    The Ninth Circuit has explained that in determining whether relief is appropriate under FRCP 60(b)(1), courts should consider "(1) the danger of prejudice to the opposing party; (2) the length of the delay and its potential impact on the proceedings; (3) the reason for the delay; and (4) whether the movant acted in good faith." Bateman v. U.S. Postal Serv., 231 F.3d 1220, 1223-24 (9th Cir.2000) (citing Pioneer Inv. Servs. Co. v. Brunswick Assocs. Ltd. P'ship., 507 U.S. 380, 395, 113 S. Ct. 1489, 123 L. Ed. 2d 74 (1993)).

    Here, there does not appear to be any danger of prejudice to Debtor. Although Trustee's delay in moving to revoke the abandonment was considerable, the delay is not unreasonable in light of Debtor's failure to properly disclose the value of the Property. In addition, Trustee has acted in good faith in attempting to recover the Property for administration. Finally, creditors will be deprived of substantial value that they otherwise would be entitled to if Trustee's motion is denied. Therefore, relief from the order closing the case and the resulting technical abandonment of the Property is appropriate under FRCP 60(b)(1).

    V. CONCLUSION

    A trustee may revoke a technical abandonment when a debtor provides false or incomplete information, effectively precluding a proper investigation of the abandoned asset. Here, the information provided was either false or incomplete. Based on the statements by Debtor and her attorney, Trustee reasonably concluded that the Property was of no value to the estate. In closing the case, Trustee inadvertently abandoned substantial value in the Property which would otherwise have been administered for the benefit of creditors. Trustee has acted in good faith in moving to vacate the technical abandonment, and Debtor has not been prejudiced by the delay. Therefore, a revocation of the technical abandonment of the Property is appropriate under these circumstances.

    This memorandum opinion shall constitute my findings of fact and conclusions of law.

    NOTES

    [1] Unless otherwise indicated, all chapter, section, and rule references are to the Bankruptcy Code, 11 U.S.C. žž 101-1330 and to the Federal Rules of Bankruptcy Procedure, Rules XXXX-XXXX.

    [2] Debtor used a form schedule to list her interests in real property. Debtor listed the Property, but left the column marked "Nature of Debtor's Interest in Property" blank.

    [3] The interrogation went as follows:

    Trustee: Okay, how did you value the Claremont Street real estate at $125,000?

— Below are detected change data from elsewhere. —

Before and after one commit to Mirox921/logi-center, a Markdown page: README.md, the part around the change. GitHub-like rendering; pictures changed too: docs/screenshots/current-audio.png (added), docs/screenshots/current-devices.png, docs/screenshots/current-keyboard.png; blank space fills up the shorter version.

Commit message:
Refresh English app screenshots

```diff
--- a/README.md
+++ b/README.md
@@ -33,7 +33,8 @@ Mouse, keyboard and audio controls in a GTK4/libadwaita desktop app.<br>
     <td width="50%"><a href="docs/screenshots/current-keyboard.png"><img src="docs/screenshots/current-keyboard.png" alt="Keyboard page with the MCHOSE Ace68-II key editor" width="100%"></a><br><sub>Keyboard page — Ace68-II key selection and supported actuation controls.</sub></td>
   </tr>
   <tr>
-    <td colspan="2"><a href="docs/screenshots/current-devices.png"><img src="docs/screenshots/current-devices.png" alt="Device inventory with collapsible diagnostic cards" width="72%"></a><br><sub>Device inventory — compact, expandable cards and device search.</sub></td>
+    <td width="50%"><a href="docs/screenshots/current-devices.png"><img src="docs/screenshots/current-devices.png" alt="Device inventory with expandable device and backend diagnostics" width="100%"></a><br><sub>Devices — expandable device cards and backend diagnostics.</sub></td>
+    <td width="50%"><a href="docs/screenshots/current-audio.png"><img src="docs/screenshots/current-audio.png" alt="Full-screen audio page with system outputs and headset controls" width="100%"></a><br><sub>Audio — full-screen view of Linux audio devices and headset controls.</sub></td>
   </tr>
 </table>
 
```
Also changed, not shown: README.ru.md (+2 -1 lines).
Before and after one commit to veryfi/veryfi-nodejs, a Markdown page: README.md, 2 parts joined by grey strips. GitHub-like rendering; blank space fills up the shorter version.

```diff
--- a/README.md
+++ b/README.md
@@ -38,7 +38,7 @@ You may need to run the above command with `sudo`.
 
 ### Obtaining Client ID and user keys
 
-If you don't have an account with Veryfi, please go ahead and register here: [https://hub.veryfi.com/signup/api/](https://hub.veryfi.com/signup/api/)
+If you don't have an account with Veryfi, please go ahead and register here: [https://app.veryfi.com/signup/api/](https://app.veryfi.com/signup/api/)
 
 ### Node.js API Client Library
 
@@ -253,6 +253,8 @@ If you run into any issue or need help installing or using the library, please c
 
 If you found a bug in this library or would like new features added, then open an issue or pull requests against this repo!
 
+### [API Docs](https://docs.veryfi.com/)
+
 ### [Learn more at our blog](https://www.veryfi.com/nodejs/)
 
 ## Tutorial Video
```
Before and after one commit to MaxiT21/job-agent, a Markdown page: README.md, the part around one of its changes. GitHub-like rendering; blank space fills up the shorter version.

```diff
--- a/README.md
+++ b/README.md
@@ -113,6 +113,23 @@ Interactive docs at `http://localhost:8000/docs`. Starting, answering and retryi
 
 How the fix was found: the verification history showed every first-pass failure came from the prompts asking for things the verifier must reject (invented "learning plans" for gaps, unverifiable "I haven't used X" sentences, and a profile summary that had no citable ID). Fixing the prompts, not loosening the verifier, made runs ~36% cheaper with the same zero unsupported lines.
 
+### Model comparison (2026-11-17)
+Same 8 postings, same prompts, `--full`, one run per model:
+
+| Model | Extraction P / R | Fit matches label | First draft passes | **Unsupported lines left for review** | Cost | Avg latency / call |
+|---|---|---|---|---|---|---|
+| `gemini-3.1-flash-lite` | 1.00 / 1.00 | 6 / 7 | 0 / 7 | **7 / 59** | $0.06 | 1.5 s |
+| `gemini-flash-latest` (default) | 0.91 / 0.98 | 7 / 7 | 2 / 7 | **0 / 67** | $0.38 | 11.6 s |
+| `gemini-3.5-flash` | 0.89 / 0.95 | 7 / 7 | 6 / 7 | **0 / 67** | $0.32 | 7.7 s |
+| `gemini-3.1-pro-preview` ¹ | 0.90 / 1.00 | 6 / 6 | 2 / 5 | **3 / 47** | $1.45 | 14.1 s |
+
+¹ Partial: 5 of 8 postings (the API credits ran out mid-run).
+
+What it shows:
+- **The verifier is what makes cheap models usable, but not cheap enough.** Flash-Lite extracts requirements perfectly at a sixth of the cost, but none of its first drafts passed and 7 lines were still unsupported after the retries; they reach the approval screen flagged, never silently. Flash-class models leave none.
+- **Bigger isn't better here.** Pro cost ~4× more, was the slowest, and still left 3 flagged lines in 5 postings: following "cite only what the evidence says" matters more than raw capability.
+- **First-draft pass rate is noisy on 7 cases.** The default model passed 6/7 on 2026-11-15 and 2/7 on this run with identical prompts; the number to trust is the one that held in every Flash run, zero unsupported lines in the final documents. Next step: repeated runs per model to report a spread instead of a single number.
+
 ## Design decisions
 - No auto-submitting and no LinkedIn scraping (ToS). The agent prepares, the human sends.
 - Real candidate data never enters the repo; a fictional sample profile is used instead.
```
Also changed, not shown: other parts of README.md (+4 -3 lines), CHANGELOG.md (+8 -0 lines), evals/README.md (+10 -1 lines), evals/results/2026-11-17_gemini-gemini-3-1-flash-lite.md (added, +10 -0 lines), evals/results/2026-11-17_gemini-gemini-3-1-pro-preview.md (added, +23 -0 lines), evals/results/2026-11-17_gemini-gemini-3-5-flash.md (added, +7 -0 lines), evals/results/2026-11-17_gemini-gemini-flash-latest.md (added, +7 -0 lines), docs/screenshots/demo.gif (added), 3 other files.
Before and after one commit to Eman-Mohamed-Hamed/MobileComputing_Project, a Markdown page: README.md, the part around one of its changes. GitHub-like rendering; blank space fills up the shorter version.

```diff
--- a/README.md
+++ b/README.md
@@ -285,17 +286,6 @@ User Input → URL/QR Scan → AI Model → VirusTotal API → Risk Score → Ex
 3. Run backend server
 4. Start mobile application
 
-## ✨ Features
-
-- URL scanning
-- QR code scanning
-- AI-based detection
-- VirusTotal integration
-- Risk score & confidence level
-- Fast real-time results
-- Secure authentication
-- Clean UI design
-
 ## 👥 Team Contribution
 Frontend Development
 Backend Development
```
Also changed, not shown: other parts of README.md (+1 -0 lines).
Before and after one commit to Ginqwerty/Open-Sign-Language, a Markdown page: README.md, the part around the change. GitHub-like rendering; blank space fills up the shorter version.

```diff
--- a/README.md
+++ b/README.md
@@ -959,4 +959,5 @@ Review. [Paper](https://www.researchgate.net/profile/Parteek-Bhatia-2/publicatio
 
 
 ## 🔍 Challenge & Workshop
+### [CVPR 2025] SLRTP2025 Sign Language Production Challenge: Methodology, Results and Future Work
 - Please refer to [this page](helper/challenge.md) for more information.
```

    Debtor: The value?

    Trustee: Yes, you want to tell me about that?

    Debtor's Attorney: She just went through a divorce and, ah, the house was valued in the divorce at that . . . amount.

    Trustee: Okay.

    Supplemental Opposition to Motion to Revoke Technical Abandonment (August 1, 2003), at 2.

    [4] Specifically, Debtor stated that when she first met with her attorney, she told him that she did not know the value of the Property but that she believed it was approximately $200,000. Debtor's attorney replied that he would investigate the value and would exclude the interests of her husband and daughter. When Debtor returned to her attorney's office, she met with one of his assistants to sign her petition. Debtor noted that her attorney had listed the value as $125,000. She assumed that he had listed the correct amount.

    [5] The issue presented on appeal in DeVore was whether reopening a case automatically revoked a technical abandonment. DeVore, 223 B.R. at 197-98. The court held that the reopening of a case, by itself, does not revoke a technical abandonment. Id. at 199.

    [6] The evidence indicates that Debtor did not intentionally conceal information about the Property. However, in the Ninth Circuit, an intent to conceal is not a required element under the exception to irrevocability for false or incomplete information. Catalano, 279 F.3d at 686; Cusano, 264 F.3d at 946.

    [7] Even if the Property was a community property asset, Debtor was required to list its full value. 11 U.S.C. ž 541(a)(2); Dumas v. Mantle (In re Mantle), 153 F.3d 1082, 1085 (9th Cir.1998) (holding that all community property of a divorcing couple is part of the bankruptcy estate until the property is divided by court order).

    [8] This approach is not inconsistent with DeVore. Although reopening a case does not automatically revoke a technical abandonment, granting relief from an order closing a case may result in a revocation of a technical abandonment. See Woods, 173 F.3d at 778.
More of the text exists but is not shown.